Other Financial Aid Options
An award of financial aid for a student to further their education. Scholarships are awarded based upon various criteria, which usually reflect the values and purposes of the donor or founder of the award. Scholarship money can come from any number of sources: governments/state, private donors, universities, businesses, non-profit organizations, etc. There are various types of scholarships: academic, music, merit, athletic, minority, financial need-based, military, community service, etc. Scholarships are not required to be repaid
The Free Application for Federal Student Aid (FAFSA) is used to apply for most state loan, grant and scholarship programs, in addition to the federal loans and grants. When you submit the FAFSA to the US Department of Education, they forward the information on the form to the state student assistance agency. States work with colleges and universities, alongside the U.S. Department of Education, to provide a blend of financial assistance for students at all levels. Property taxes and lottery funds are used by states to finance student aid. To view Florida’s state scholarships and grant programs, go to: www.floridastudentfinancialaidsg.org
A private student loan is a non-federal loan used for education-related expenses. These loans are nonfederal loans, made by a lender such as a bank, credit union, state agency, or a school. A private loan may be recommended once individuals have already exhausted other forms of free and federal financial aid. Private student loans are generally more expensive than federal student loans.
The military’s Tuition Assistance Program provides service members the opportunity to enroll in courses at accredited colleges, universities, community colleges, and vocational-technical schools. Each military branch has unique programs that can help with tuition for anything from professional certifications to a graduate degree.
Financial Aid Options: Federal Aid
Grants do not have to be repaid. Eligible students receive a specified amount each year under this program.
- Awarded only to undergraduate students who display exceptional financial need.
- The amount of aid you can receive depends on your financial need, the cost of attendance at your school, and more. The maximum award amount for the 2018–19 award year is $6,095.
A grant for undergraduate students with exceptional financial need; funds depend on availability at the school.
- Provides grants of up to $4,000 a year to students who are completing or plan to complete course work needed to begin a career in teaching.
- To receive the grant you must sign a contract to become a teacher in a high-need field (math, science, foreign language; special education, reading specialist, etc.) at a school or educational service agency that serves students from low-income families. You must teach for at least four academic years within eight years after you complete or otherwise cease to be enrolled in the program(s) for which you received TEACH Grant funds.
- You may be eligible if your parent or guardian died as a result of military service in Iraq or Afghanistan.
- The grant award is equal to the amount of a maximum Federal Pell Grant for the award year but cannot exceed your cost of attendance for that award year.
The Federal Work-Study Program provides part-time employment on-campus or off-campus for undergraduate and graduate students. The money is earned while attending school to help pay education expenses.
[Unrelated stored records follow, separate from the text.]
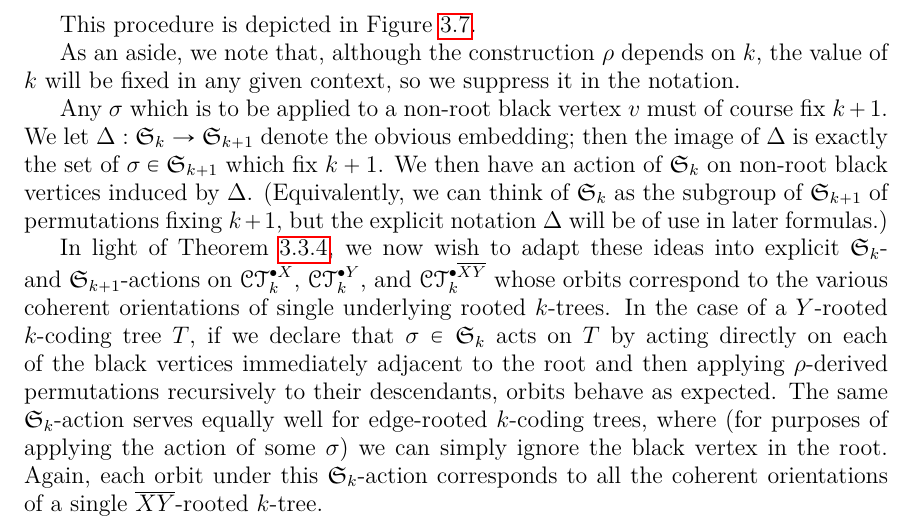
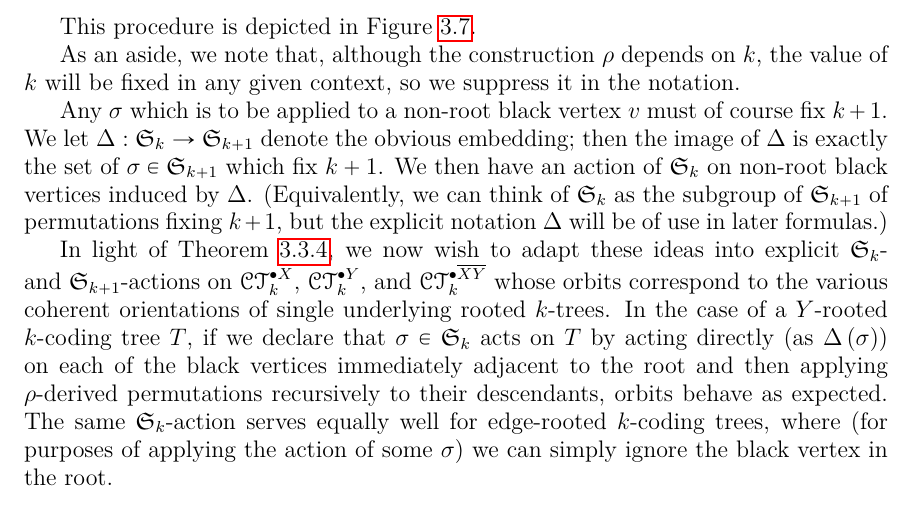
Before and after one commit to againerdewar/thesis, a LaTeX thesis (argthesis.tex): part of page 43 of 60, cut so that both start at the same text. Compiled offline with pdfLaTeX; a LaTeX package or settings file that is missing is left out.

Commit message:
Remove redundant exposition for CT[XY]

```diff
--- a/argthesis.tex
+++ b/argthesis.tex
@@ -1422,9 +1422,8 @@ We then have an action of $\symgp{k}$ on non-root black vertices induced by $\De
 (Equivalently, we can think of $\symgp{k}$ as the subgroup of $\symgp{k+1}$ of permutations fixing $k+1$, but the explicit notation $\Delta$ will be of use in later formulas.)
 
 In light of Theorem \ref{obs:funcdecompct}, we now wish to adapt these ideas into explicit $\symgp{k}$- and $\symgp{k+1}$-actions on $\pointed[X]{\specname{CT}}_{k}$, $\pointed[Y]{\specname{CT}}_{k}$, and $\pointed[\overline{XY}]{\specname{CT}}_{k}$ whose orbits correspond to the various coherent orientations of single underlying rooted $k$-trees.
-In the case of a $Y$-rooted $k$-coding tree $T$, if we declare that $\sigma \in \symgp{k}$ acts on $T$ by acting directly on each of the black vertices immediately adjacent to the root and then applying $\rho$-derived permutations recursively to their descendants, orbits behave as expected.
+In the case of a $Y$-rooted $k$-coding tree $T$, if we declare that $\sigma \in \symgp{k}$ acts on $T$ by acting directly (as $\Delta \pbrac{\sigma}$) on each of the black vertices immediately adjacent to the root and then applying $\rho$-derived permutations recursively to their descendants, orbits behave as expected.
 The same $\symgp{k}$-action serves equally well for edge-rooted $k$-coding trees, where (for purposes of applying the action of some $\sigma$) we can simply ignore the black vertex in the root.
-Again, each orbit under this $\symgp{k}$-action corresponds to all the coherent orientations of a single $\overline{XY}$-rooted $k$-tree.
 
 However, if we begin with an $X$-rooted $k$-coding tree, the cyclic ordering of the white neighbors of the root black vertex has no canonical choice of linearization.
 If we make an arbitrary choice of one of the $k+1$ available linearizations, however, and thus convert to an edge-rooted $k$-coding tree, the full $\symgp{k+1}$-action defined previously can be applied directly to the root vertex.
```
Loans need to be repaid. Via the federal government, education loans have a fixed interest rate and income-driven repayment plans. If you need to borrow money to pay for college or career school, start with federal loans because they are less expensive than private loans.
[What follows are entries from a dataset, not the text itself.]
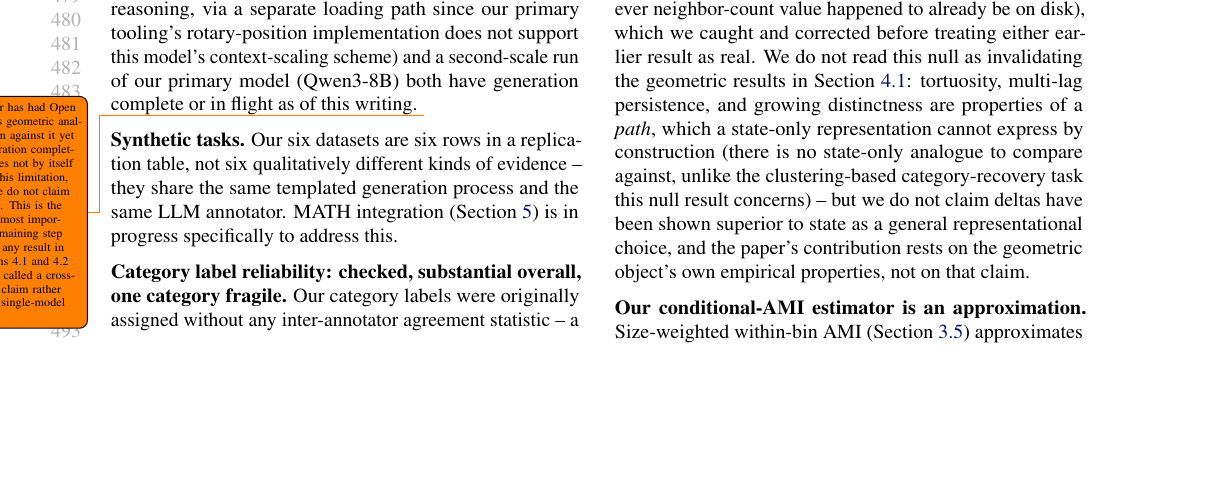
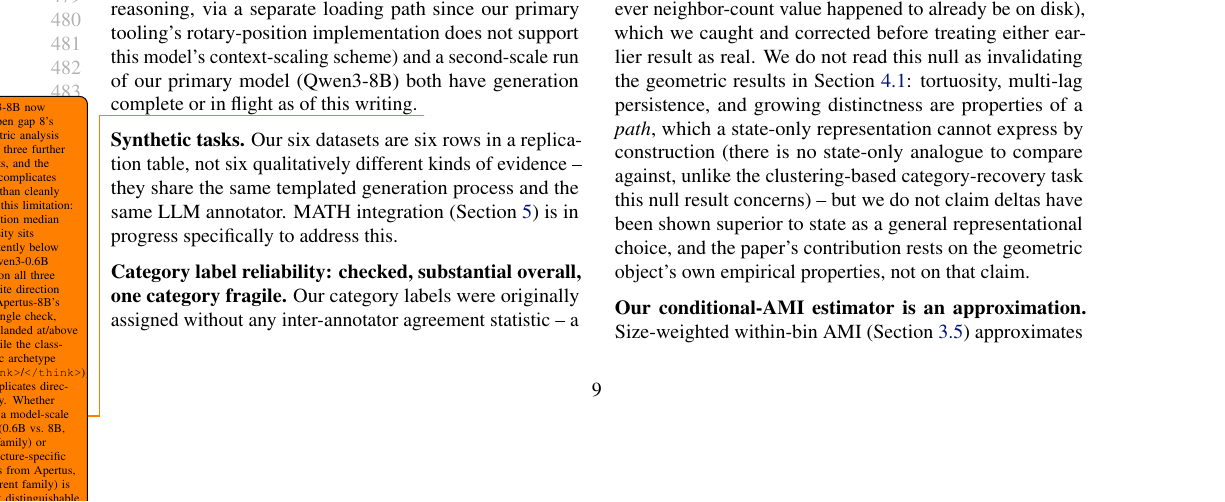
Before and after one commit to alevas/layer-fingerprints, a LaTeX paper (paper.tex): part of page 9 of 12, cut so that both start at the same text, the shorter picture padded with empty space. Compiled offline with pdfLaTeX.

Commit message:
Update stale Limitations todo: Qwen3-8B now has Open gap 8 analysis, result is ambiguous not absent
The todo said "neither [Phi-4 nor Qwen3-8B] has had Open gap 8's
geometric analysis run against it yet" -- no longer true for Qwen3-8B,
which now has it on three datasets. Updated to describe the actual
result (tortuosity consistently below the Qwen3-0.6B range on all
three, opposite direction from Apertus's single check) and its real
ambiguity (model-scale vs architecture effect, undecided), rather than
leaving a factually outdated todo in place.

Co-Authored-By: Claude Sonnet 5 <noreply@anthropic.com>
Claude-Session: https://claude.ai/code/session_01Qo2tAahhaGngJattJLnW22

```diff
--- a/paper.tex
+++ b/paper.tex
@@ -873,11 +873,18 @@ on two structurally different tasks -- so only the population-level geometric ba
 direction. A CoT-capable third model (Phi-4-mini-reasoning, via a separate loading path
 since our primary tooling's rotary-position implementation does not support this model's
 context-scaling scheme) and a second-scale run of our primary model (Qwen3-8B) both have
-generation complete or in flight as of this writing. \todo{Neither has had Open gap 8's
-geometric analysis run against it yet -- generation completing does not by itself close
-this limitation, and we do not claim it does. This is the single most important
-remaining step before any result in \Cref{sec:results:geometry,sec:results:causalgeom}
-can be called a cross-model claim rather than a single-model one.}
+generation complete or in flight as of this writing. \todo{Qwen3-8B now has Open gap 8's
+geometric analysis run on three further datasets, and the result complicates rather than
+cleanly closes this limitation: population median tortuosity sits consistently below the
+Qwen3-0.6B range on all three (opposite direction from Apertus-8B's own single check,
+which landed at/above it), while the class-specific archetype ({\tt<think>}/{\tt</think>})
+still replicates directionally. Whether this is a model-scale effect (0.6B vs.\ 8B, same
+family) or architecture-specific (differs from Apertus, a different family) is not yet
+distinguishable with only one other 8B-scale model to compare against. Phi-4-mini-
+reasoning has not yet had this analysis run at all. This -- not mere generation
+completing -- is what would make a result in
+\Cref{sec:results:geometry,sec:results:causalgeom} a cross-model claim rather than a
+single-model one, and it is not yet in a stable enough state to write up as one.}
 
 \textbf{Synthetic tasks.} Our six datasets are six rows in a replication table, not six
 qualitatively different kinds of evidence -- they share the same templated generation
```
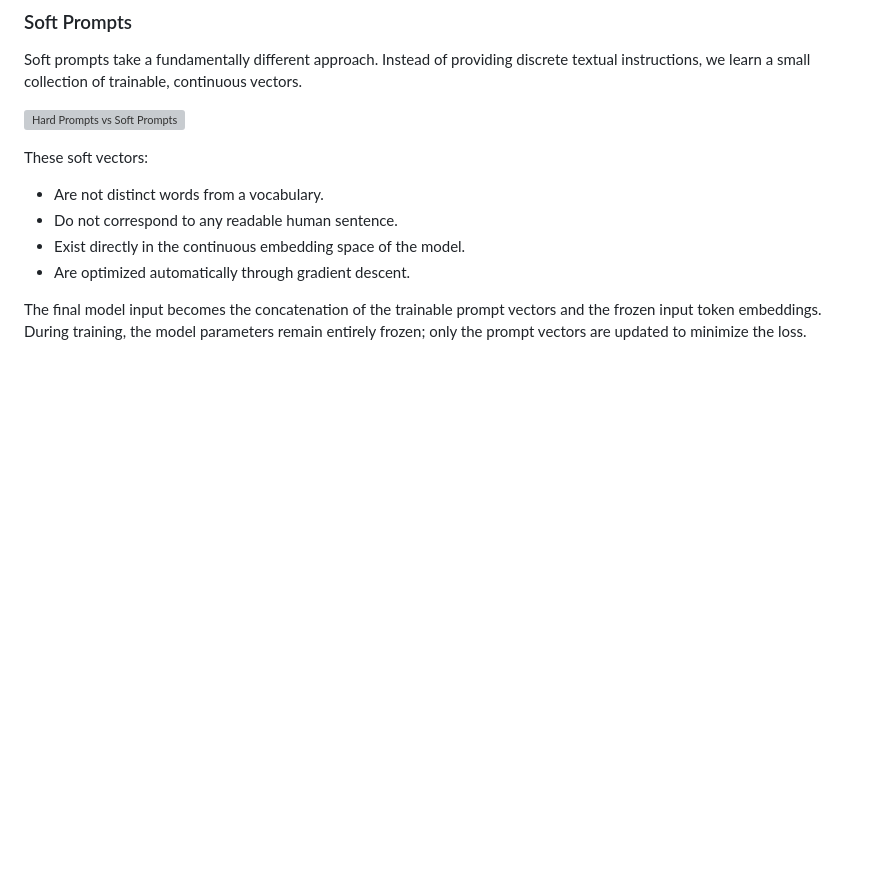
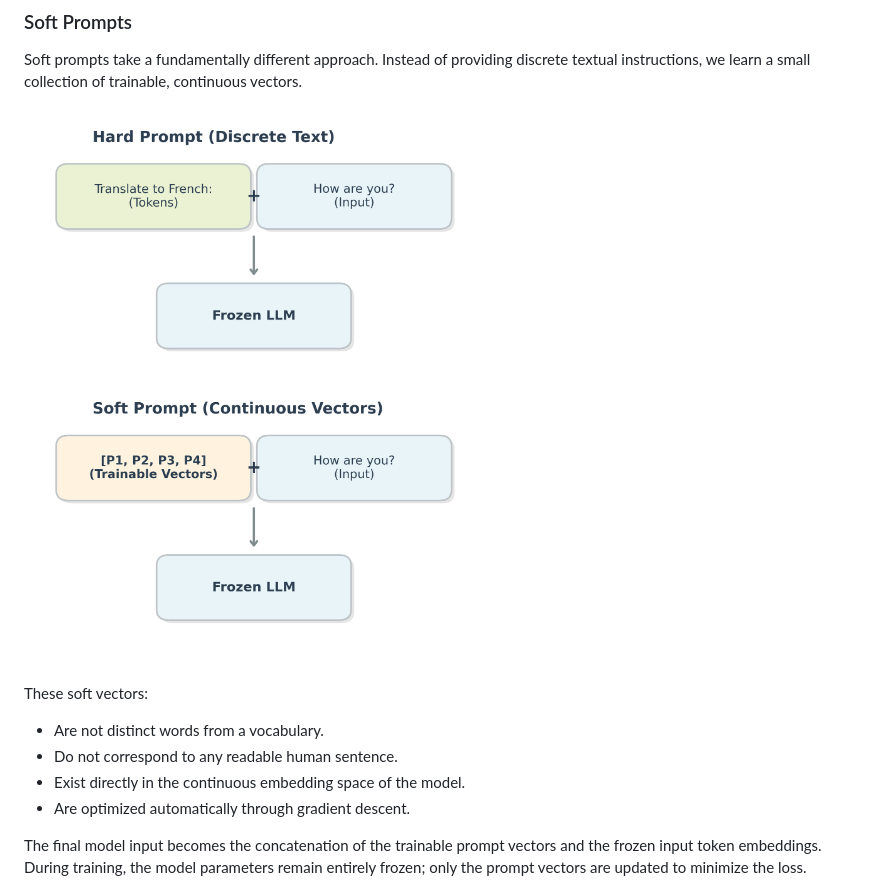
Before and after one commit to ParitKansal/Articles, a Markdown page: Soft_Prompts.md, the part around the change. Drawn GitHub-style; pictures changed too: images/prompt_comparison.png; blank space fills up the shorter version; grey boxes are pictures that could not be loaded.

Commit message:
Fix layout of prompt_comparison diagram

```diff
--- a/Soft_Prompts.md
+++ b/Soft_Prompts.md
@@ -36,7 +36,7 @@ These prompts are composed of actual, discrete words from the model's vocabulary
 
 Soft prompts take a fundamentally different approach. Instead of providing discrete textual instructions, we learn a small collection of trainable, continuous vectors.
 
-![Hard Prompts vs Soft Prompts](https://raw.githubusercontent.com/ParitKansal/Articles/main//prompt_comparison.png)
+![Hard Prompts vs Soft Prompts](https://raw.githubusercontent.com/ParitKansal/Articles/main/images/prompt_comparison.png)
 
 These soft vectors:
 * Are not distinct words from a vocabulary.
```
Also changed, not shown: 1 other file.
- Direct Subsidized Loans and Direct Unsubsidized Loans
- Direct Subsidized Loans have slightly better terms to help out undergraduate students with financial need.
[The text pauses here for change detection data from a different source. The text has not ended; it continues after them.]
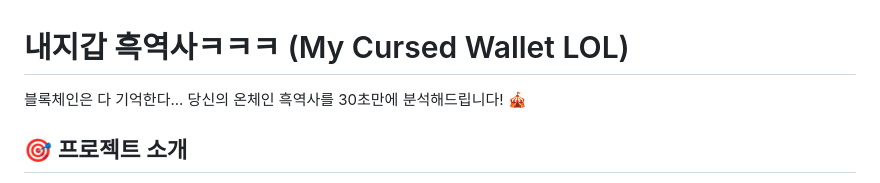
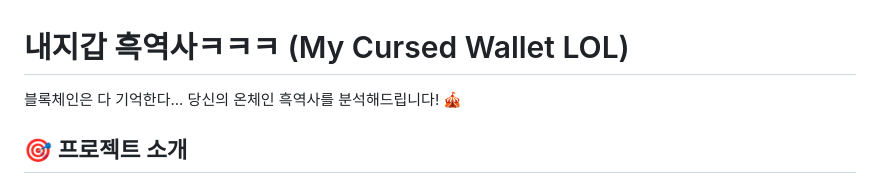
Before and after one commit to hwaa-lee/my-cursed-wallet-lol-2, a Markdown page: README.md, the part around the change. GitHub-like rendering.

Commit message:
docs: README.md 수정

```diff
--- a/README.md
+++ b/README.md
@@ -1,6 +1,6 @@
 # 내지갑 흑역사ㅋㅋㅋ (My Cursed Wallet LOL)
 
-블록체인은 다 기억한다... 당신의 온체인 흑역사를 30초만에 분석해드립니다! 🎪
+블록체인은 다 기억한다... 당신의 온체인 흑역사를 분석해드립니다! 🎪
 
 ## 🎯 프로젝트 소개
 
```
- Direct Unsubsidized Loans are available to undergraduate and graduate students; there is no requirement to demonstrate financial need.
- Direct PLUS Loans (for graduate and professional students).
- Direct PLUS Loans (for parents). Parents are fully responsible for paying these loans, even though they are taken out to benefit students.